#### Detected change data
# # # #

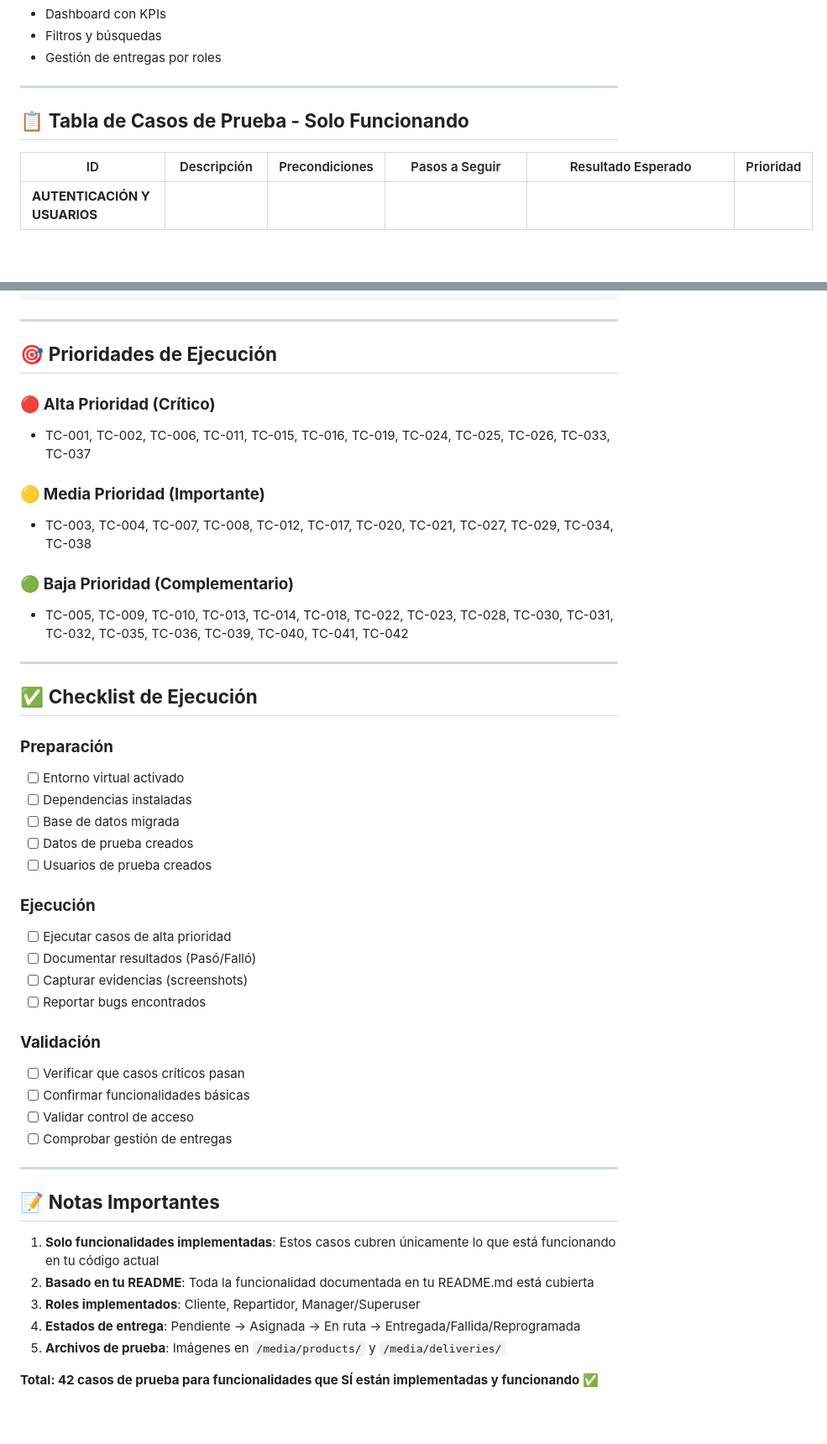
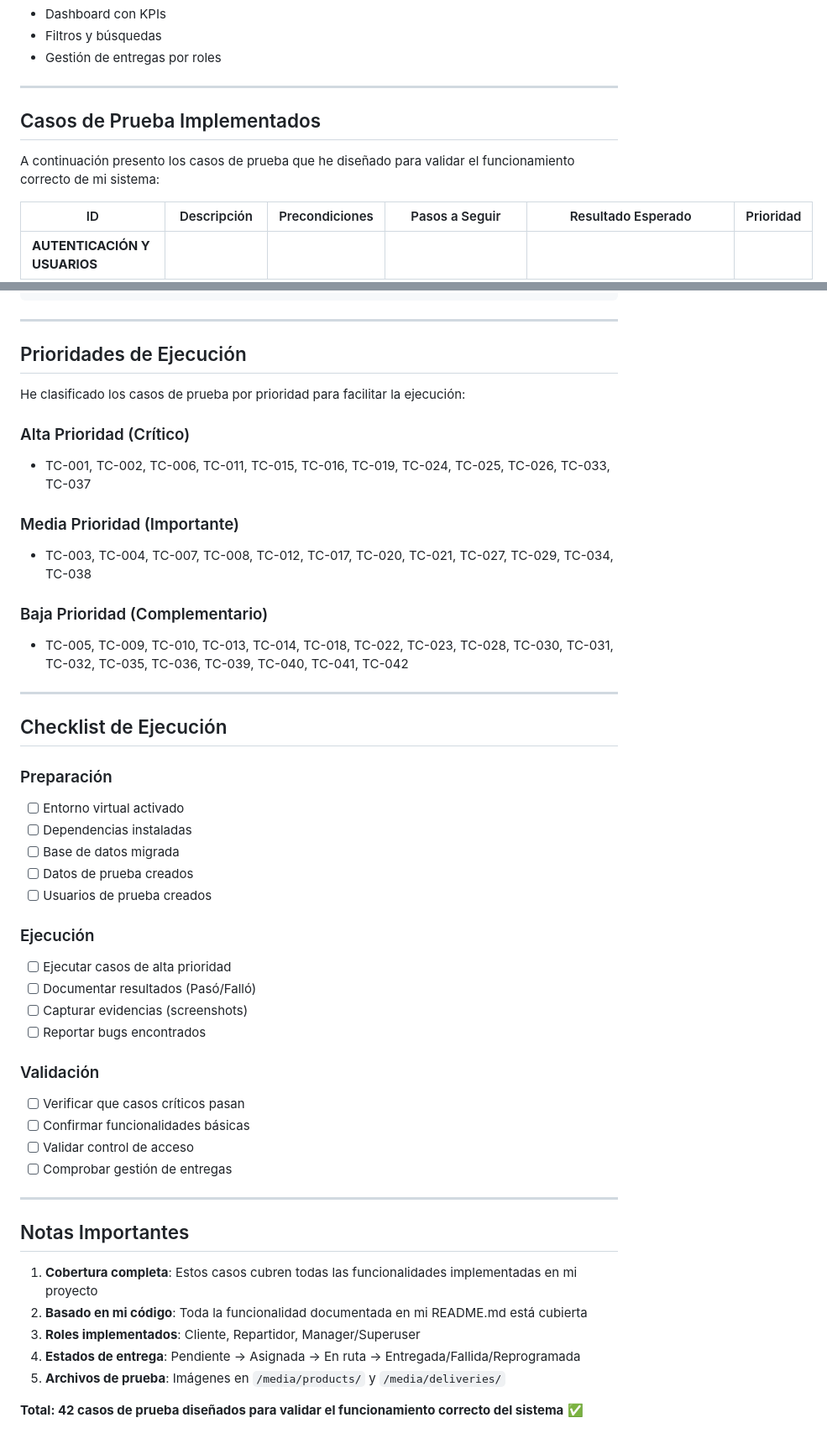
Before and after one commit to saldaf10/Plataforma-de-Reprogramacion-inteligente---P2, a Markdown page: CASOS_DE_PRUEBA.md, 2 parts joined by grey strips. Shown at 84% size. Drawn GitHub-style; blank space fills up the shorter version.

```diff
--- a/CASOS_DE_PRUEBA.md
+++ b/CASOS_DE_PRUEBA.md
@@ -33,7 +33,9 @@ Basándome en tu README y código actual, estas son las funcionalidades que **S
 
 ---
 
-## 📋 **Tabla de Casos de Prueba - Solo Funcionando**
+## Casos de Prueba Implementados
+
+A continuación presento los casos de prueba que he diseñado para validar el funcionamiento correcto de mi sistema:
 
 | ID | Descripción | Precondiciones | Pasos a Seguir | Resultado Esperado | Prioridad |
 |---|---|---|---|---|---|
@@ -165,35 +169,37 @@ UserProfile.objects.create(user=manager, role='manager')
 
 ---
 
-## 🎯 **Prioridades de Ejecución**
+## Prioridades de Ejecución
 
-### 🔴 **Alta Prioridad (Crítico)**
+He clasificado los casos de prueba por prioridad para facilitar la ejecución:
+
+### Alta Prioridad (Crítico)
 - TC-001, TC-002, TC-006, TC-011, TC-015, TC-016, TC-019, TC-024, TC-025, TC-026, TC-033, TC-037
 
-### 🟡 **Media Prioridad (Importante)**
+### Media Prioridad (Importante)
 - TC-003, TC-004, TC-007, TC-008, TC-012, TC-017, TC-020, TC-021, TC-027, TC-029, TC-034, TC-038
 
-### 🟢 **Baja Prioridad (Complementario)**
+### Baja Prioridad (Complementario)
 - TC-005, TC-009, TC-010, TC-013, TC-014, TC-018, TC-022, TC-023, TC-028, TC-030, TC-031, TC-032, TC-035, TC-036, TC-039, TC-040, TC-041, TC-042
 
 ---
 
-## ✅ **Checklist de Ejecución**
+## Checklist de Ejecución
 
-### **Preparación**
+### Preparación
 - [ ] Entorno virtual activado
 - [ ] Dependencias instaladas
 - [ ] Base de datos migrada
 - [ ] Datos de prueba creados
 - [ ] Usuarios de prueba creados
 
-### **Ejecución**
+### Ejecución
 - [ ] Ejecutar casos de alta prioridad
 - [ ] Documentar resultados (Pasó/Falló)
 - [ ] Capturar evidencias (screenshots)
 - [ ] Reportar bugs encontrados
 
-### **Validación**
+### Validación
 - [ ] Verificar que casos críticos pasan
 - [ ] Confirmar funcionalidades básicas
 - [ ] Validar control de acceso
@@ -201,12 +207,12 @@ UserProfile.objects.create(user=manager, role='manager')
 
 ---
 
-## 📝 **Notas Importantes**
+## Notas Importantes
 
-1. **Solo funcionalidades implementadas**: Estos casos cubren únicamente lo que está funcionando en tu código actual
-2. **Basado en tu README**: Toda la funcionalidad documentada en tu README.md está cubierta
+1. **Cobertura completa**: Estos casos cubren todas las funcionalidades implementadas en mi proyecto
+2. **Basado en mi código**: Toda la funcionalidad documentada en mi README.md está cubierta
 3. **Roles implementados**: Cliente, Repartidor, Manager/Superuser
 4. **Estados de entrega**: Pendiente → Asignada → En ruta → Entregada/Fallida/Reprogramada
 5. **Archivos de prueba**: Imágenes en `/media/products/` y `/media/deliveries/`
 
-**Total: 42 casos de prueba para funcionalidades que SÍ están implementadas y funcionando** ✅
+**Total: 42 casos de prueba diseñados para validar el funcionamiento correcto del sistema** ✅
```
Also changed, not shown: other parts of CASOS_DE_PRUEBA.md (+29 -27 lines).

# # # #

#### What to do
How many of the lines above contain "correcto"? Give the number by itself.

#### Exercise output
2